But this is a gratitude 55 years in the making , for taking a child off the street that night, making jokes, buying hot chocolate, anything other than spending a cold winter night alone outside.
You can’t say thank you for that to an 80-year-old uncle. You just can’t. You’ve never spoken about it.
You reach across the table, take the check, walk to the counter and pay.
A few years ago, I found this old rough draft of a poem I started after we had moved. I keep losing it and then finding it. This time, I won’t lose it, but I will revise, edit, and work on the poem. There is something to the “moving on” theme that is compelling–maybe escape is the correct term?
In any case, thanks for reading.
Note: …..many stanzas before this…won’t post here so I can publish one day… and took out middle stanzas
Memories, you said.

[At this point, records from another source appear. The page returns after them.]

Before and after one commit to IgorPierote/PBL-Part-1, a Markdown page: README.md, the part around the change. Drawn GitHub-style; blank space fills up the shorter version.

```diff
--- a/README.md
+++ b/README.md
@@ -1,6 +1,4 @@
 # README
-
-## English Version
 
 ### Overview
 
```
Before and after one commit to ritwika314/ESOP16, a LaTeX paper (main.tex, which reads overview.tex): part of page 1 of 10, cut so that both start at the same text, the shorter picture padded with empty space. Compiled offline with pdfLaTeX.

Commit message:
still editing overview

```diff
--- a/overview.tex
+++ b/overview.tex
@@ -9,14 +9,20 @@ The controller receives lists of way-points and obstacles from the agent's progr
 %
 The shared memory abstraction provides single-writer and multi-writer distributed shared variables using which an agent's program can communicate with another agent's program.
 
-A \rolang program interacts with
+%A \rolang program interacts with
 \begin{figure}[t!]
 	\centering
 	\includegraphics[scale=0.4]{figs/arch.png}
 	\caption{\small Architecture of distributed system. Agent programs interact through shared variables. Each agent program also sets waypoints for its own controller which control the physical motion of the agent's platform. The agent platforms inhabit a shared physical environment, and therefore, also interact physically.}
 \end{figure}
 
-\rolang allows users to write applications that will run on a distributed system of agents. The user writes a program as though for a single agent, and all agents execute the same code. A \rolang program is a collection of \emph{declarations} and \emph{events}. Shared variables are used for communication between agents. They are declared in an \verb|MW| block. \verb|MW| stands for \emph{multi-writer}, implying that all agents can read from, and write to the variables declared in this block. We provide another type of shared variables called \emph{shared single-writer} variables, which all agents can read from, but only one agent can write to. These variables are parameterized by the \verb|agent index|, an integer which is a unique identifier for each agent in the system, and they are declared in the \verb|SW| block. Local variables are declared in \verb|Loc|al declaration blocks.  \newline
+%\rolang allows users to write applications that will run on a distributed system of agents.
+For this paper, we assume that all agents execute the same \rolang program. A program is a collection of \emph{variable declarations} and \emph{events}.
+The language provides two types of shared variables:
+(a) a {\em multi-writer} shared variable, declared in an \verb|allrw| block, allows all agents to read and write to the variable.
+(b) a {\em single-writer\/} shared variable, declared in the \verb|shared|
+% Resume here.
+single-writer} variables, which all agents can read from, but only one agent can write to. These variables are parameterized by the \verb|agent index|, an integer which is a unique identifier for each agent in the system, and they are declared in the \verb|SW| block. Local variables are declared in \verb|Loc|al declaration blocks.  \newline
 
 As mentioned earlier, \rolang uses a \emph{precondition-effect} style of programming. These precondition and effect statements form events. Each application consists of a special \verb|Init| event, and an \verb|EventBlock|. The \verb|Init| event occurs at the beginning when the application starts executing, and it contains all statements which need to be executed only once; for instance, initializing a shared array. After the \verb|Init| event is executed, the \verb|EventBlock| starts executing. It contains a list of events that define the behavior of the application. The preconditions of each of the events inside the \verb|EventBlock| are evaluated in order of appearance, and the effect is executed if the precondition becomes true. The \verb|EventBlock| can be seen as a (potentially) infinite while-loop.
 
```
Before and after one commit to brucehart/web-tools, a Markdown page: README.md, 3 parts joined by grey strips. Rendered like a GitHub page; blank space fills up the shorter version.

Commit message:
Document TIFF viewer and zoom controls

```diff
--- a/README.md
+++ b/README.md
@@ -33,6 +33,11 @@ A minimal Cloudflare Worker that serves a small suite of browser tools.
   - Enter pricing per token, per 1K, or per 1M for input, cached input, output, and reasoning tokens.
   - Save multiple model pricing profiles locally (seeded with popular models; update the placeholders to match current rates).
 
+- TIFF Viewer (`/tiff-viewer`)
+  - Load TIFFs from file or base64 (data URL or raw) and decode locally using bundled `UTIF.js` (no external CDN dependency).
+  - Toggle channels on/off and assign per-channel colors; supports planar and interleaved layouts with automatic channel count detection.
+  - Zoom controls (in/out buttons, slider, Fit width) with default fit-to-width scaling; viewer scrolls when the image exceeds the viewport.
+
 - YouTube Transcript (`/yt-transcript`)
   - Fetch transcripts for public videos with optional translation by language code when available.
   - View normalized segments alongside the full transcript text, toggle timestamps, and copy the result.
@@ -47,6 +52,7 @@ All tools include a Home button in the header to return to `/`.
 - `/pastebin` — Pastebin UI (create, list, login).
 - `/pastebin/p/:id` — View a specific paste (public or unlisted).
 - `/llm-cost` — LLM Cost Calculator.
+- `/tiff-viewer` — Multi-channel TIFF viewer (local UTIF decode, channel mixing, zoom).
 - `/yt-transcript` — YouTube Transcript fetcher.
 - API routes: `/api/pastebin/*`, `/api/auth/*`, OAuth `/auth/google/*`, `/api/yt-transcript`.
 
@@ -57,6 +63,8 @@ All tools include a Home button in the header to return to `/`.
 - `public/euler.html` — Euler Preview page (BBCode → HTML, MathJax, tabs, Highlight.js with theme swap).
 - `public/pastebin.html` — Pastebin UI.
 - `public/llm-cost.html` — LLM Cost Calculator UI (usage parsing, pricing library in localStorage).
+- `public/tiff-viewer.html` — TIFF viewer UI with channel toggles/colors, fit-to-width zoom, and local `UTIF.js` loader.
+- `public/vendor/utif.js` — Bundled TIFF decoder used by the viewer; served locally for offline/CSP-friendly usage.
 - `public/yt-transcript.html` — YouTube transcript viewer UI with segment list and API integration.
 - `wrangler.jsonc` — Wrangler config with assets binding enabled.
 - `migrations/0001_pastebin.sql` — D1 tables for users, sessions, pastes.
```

I cannot move.
These have been
the best years of my life here.
How can you say that, I asked,
not wanting to see the paint-peeled walls
or the missing tiled floors even one more time.
They were my years with you, you said.
Today I looked for photos
I am sure I threw away in my
haste to leave and I wonder
how I could have been so cruel
how can I
live with such moving love?
What a pleasure to find an old rough draft of a poem on an old flash drive. I was looking for a document when I found this, simply titled: “Work on this poem.”
So I will work on this poem. I’m not sure about the rhetorical questions or who the “you” in the poem is, but I like a bit of mystery.
It starts like this…
wrap blistered feet.
Earthbound, I walk
How would I drive?
Bridges stop around curves,
hidden in the fog or dust
a glimpse of surprised faces
into the wide river of our poetry.
Where could I drive?
Then it goes on, but I won’t post more since I want to revise and rework to submit.
Thanks for reading.